April 28th, 2018 at 7:30 pm
Potluck and doors at 6:30 pm
Chenango Craftsman HC in Binghamton, NY
Donation – $15 advance / $20 door (100% to the artist)
Pre-Release Special – $25 advance (reserved seat + album)
Jug band icon Jim Kweskin — singer, bandleader and founder of the hugely popular Jim Kweskin Jug Band — is known for his engaging guitar style adapted from the ragtime-blues fingerpicking guitar styles of such artists as Blind Boy Fuller, Mississippi John Hurt and others who were gaining fame during the folk revival of the 1960s. Kweskin used the more complex chords of pop and jazz to make these styles his own, and inspired a wave of imitators, including bands that were to become the Grateful Dead and the Lovin’ Spoonful. In 1967, Kweskin pulled the plug on the Jug Band. But though he rarely performed or recorded for the next 30+ years, Kweskin never stopped exploring traditional folk and blues and adapting these to his own unmistakable style.
I first met the three talented young artists — Sadie Gustafson-Zook (fiddle, guitar, kazoo, ukulele, vocals), Ethan Setiawan (mandolin) and Andrew Pauls (banjo, guitar, vocals) — of Theory Expats in 2015 when I was running sound for an international Mennonite convention in Kansas City. We became quick friends and shared music together throughout the weekend. Upon leaving, we promised to play together again someday. That day has finally arrived… it is July 22nd, 2018! And just in case that’s not enough, Hoot and Holler from Asheville, North Carolina will also be joining us for the evening.

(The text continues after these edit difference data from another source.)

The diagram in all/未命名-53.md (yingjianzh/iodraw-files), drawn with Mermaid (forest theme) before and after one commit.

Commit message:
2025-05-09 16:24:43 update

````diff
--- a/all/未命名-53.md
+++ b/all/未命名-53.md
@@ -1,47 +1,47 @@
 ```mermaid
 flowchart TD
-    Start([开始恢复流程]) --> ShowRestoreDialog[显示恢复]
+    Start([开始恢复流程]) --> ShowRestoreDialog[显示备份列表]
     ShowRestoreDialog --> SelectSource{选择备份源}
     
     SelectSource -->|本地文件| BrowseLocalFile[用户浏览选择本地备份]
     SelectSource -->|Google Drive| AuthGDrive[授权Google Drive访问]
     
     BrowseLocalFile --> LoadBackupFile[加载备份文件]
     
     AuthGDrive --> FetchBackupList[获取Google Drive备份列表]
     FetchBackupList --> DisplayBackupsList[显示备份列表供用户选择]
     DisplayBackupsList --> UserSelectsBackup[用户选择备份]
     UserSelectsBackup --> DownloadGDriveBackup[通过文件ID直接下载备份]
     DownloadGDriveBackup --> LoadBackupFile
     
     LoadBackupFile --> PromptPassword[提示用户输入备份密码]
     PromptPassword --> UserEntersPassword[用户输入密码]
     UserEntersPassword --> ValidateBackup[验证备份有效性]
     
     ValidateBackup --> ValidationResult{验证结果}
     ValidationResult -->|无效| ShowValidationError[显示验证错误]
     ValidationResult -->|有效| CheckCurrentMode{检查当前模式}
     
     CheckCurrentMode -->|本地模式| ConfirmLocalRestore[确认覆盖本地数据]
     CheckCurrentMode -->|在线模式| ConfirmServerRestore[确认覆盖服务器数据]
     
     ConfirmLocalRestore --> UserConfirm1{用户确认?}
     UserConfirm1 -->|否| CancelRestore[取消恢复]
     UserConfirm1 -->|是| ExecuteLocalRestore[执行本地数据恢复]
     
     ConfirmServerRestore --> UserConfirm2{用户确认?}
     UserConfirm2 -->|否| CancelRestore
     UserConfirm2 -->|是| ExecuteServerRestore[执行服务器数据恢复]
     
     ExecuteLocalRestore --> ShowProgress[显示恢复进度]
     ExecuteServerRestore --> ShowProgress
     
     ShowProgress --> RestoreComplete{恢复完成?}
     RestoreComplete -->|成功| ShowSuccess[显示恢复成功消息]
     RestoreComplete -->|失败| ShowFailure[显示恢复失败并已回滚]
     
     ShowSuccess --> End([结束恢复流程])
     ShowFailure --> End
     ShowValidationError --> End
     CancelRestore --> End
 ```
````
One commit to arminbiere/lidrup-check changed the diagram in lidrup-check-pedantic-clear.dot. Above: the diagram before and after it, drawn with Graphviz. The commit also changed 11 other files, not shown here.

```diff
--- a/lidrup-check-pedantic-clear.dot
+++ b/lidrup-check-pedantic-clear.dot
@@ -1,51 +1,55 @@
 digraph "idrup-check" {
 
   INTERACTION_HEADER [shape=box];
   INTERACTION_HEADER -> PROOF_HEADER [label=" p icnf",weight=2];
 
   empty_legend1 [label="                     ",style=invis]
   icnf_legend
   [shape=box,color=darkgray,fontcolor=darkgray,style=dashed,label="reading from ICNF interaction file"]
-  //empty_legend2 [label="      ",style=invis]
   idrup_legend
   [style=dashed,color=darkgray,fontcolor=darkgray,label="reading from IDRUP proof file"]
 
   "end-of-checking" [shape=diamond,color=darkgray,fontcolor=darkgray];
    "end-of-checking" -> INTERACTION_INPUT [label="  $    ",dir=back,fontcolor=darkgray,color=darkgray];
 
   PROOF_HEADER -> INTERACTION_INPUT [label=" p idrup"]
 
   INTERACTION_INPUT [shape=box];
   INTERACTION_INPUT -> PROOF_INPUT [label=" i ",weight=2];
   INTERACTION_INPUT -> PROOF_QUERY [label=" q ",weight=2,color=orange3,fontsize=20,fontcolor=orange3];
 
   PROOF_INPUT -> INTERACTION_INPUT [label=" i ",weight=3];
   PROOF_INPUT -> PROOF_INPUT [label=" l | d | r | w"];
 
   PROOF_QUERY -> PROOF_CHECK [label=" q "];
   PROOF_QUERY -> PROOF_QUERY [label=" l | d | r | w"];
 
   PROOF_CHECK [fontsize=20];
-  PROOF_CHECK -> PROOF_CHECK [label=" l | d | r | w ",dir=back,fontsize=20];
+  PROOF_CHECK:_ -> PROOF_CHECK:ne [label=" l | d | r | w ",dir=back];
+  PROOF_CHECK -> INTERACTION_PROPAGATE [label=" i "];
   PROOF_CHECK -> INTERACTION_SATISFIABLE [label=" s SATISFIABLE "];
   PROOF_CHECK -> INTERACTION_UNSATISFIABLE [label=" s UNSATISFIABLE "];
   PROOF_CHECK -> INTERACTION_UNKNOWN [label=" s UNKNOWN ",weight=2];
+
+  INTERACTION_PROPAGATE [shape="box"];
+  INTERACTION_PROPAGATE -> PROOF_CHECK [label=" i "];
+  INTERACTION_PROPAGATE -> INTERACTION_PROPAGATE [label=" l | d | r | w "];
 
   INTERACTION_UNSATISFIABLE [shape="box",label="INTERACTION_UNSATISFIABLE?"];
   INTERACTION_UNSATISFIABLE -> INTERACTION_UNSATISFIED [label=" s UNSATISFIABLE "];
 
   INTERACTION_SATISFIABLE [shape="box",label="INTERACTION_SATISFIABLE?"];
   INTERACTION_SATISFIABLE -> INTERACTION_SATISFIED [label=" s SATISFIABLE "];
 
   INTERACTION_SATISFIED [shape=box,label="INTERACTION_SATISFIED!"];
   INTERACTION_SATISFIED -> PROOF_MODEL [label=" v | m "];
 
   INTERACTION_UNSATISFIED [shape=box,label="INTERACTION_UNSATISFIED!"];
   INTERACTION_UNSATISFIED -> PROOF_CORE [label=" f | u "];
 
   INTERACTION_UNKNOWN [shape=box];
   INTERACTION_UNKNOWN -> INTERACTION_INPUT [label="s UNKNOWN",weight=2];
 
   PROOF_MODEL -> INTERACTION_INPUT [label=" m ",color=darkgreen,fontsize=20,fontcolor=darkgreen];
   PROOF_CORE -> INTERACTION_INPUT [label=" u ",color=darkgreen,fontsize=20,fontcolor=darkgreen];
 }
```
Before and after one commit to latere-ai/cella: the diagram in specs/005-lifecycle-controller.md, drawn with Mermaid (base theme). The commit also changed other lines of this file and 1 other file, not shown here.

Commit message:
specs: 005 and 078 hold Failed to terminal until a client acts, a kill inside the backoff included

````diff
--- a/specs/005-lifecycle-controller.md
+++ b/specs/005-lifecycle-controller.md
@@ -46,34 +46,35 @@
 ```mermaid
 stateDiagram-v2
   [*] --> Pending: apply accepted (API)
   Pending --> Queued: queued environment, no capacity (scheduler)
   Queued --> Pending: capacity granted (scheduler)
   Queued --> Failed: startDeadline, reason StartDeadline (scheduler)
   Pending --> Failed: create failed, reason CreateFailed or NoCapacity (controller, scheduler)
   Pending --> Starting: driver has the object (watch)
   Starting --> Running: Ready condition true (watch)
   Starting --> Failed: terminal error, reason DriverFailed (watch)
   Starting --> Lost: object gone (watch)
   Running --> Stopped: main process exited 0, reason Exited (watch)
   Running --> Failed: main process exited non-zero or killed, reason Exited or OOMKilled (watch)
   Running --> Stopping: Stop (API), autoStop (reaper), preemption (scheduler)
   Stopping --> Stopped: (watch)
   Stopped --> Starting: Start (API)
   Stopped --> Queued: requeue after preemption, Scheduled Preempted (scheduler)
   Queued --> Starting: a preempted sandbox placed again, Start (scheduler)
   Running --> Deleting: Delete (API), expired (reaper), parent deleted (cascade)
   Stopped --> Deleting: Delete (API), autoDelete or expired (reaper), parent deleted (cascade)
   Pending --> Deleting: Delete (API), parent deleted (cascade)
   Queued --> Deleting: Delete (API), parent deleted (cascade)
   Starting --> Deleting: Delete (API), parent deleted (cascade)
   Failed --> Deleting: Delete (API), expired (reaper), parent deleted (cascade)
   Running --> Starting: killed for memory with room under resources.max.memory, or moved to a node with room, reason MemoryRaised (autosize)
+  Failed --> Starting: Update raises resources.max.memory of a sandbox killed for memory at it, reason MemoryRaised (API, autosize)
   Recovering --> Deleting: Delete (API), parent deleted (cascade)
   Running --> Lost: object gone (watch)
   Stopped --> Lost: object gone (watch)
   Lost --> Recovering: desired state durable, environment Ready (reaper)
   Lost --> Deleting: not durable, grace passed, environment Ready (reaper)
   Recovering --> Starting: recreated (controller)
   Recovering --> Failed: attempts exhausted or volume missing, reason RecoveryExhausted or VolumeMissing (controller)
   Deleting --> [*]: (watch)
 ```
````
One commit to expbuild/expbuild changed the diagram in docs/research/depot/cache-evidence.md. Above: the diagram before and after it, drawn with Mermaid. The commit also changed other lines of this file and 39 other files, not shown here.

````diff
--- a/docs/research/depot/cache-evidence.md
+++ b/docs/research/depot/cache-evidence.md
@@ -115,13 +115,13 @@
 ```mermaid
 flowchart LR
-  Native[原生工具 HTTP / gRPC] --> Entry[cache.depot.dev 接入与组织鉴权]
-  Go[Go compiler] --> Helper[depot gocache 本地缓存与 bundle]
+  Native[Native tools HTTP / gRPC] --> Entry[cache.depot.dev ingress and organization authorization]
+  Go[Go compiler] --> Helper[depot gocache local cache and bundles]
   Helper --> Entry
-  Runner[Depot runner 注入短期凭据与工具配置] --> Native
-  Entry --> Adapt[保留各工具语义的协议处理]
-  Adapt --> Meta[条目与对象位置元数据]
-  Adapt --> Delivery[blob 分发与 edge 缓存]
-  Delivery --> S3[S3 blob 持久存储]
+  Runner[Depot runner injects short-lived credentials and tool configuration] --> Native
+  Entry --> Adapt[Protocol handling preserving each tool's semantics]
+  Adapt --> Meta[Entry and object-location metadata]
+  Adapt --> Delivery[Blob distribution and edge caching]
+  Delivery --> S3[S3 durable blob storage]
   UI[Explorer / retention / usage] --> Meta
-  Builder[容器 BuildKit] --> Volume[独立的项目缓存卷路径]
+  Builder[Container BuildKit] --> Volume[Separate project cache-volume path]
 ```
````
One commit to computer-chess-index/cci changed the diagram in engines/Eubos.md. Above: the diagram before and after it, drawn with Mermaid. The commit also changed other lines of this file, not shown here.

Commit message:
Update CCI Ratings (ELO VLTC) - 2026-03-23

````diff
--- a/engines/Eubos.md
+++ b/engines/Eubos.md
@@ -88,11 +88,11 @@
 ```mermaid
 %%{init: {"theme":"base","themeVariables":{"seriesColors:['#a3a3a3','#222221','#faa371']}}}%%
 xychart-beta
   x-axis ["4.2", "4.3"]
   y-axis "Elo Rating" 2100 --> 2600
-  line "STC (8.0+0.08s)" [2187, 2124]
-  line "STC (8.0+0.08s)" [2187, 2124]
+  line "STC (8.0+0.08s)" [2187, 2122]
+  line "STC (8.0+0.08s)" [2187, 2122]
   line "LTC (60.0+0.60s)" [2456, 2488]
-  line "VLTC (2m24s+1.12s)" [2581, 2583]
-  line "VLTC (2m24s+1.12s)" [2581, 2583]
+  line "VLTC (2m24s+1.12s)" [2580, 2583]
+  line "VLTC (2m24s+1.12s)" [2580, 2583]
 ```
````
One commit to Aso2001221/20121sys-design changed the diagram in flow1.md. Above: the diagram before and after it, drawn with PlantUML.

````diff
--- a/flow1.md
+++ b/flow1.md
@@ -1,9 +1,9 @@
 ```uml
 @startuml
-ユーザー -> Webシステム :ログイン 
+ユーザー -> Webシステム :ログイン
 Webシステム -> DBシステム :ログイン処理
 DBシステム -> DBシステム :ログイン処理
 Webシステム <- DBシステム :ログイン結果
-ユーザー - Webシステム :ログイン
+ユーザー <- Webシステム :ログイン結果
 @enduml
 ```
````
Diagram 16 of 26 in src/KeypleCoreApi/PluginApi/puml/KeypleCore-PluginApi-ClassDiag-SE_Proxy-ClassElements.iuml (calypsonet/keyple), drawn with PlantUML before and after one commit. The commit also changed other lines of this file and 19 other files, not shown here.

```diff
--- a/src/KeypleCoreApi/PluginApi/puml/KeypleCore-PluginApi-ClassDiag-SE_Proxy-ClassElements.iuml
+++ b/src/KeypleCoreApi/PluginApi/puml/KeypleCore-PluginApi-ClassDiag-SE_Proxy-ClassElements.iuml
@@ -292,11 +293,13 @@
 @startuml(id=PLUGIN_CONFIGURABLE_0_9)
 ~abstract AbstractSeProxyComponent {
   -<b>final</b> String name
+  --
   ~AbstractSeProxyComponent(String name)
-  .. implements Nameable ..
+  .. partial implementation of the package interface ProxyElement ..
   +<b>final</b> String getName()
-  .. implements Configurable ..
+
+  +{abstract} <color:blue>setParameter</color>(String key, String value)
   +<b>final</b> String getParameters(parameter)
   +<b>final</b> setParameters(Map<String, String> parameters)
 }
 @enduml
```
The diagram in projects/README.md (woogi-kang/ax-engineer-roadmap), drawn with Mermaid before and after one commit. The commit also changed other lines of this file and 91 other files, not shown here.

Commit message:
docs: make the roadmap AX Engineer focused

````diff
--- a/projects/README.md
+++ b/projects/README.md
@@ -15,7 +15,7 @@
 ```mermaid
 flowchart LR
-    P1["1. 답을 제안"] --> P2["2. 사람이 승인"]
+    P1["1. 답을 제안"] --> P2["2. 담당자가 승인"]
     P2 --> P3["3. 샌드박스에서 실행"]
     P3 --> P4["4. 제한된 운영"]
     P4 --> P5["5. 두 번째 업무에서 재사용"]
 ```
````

The contemporary Chamber Opera Family Secrets: Kith and Kin will have its staged world premiere in Raleigh, NC, on February 15-16, 2018 at 7:30 PM, in a production by North Carolina Opera… Continue reading at operalively.com >>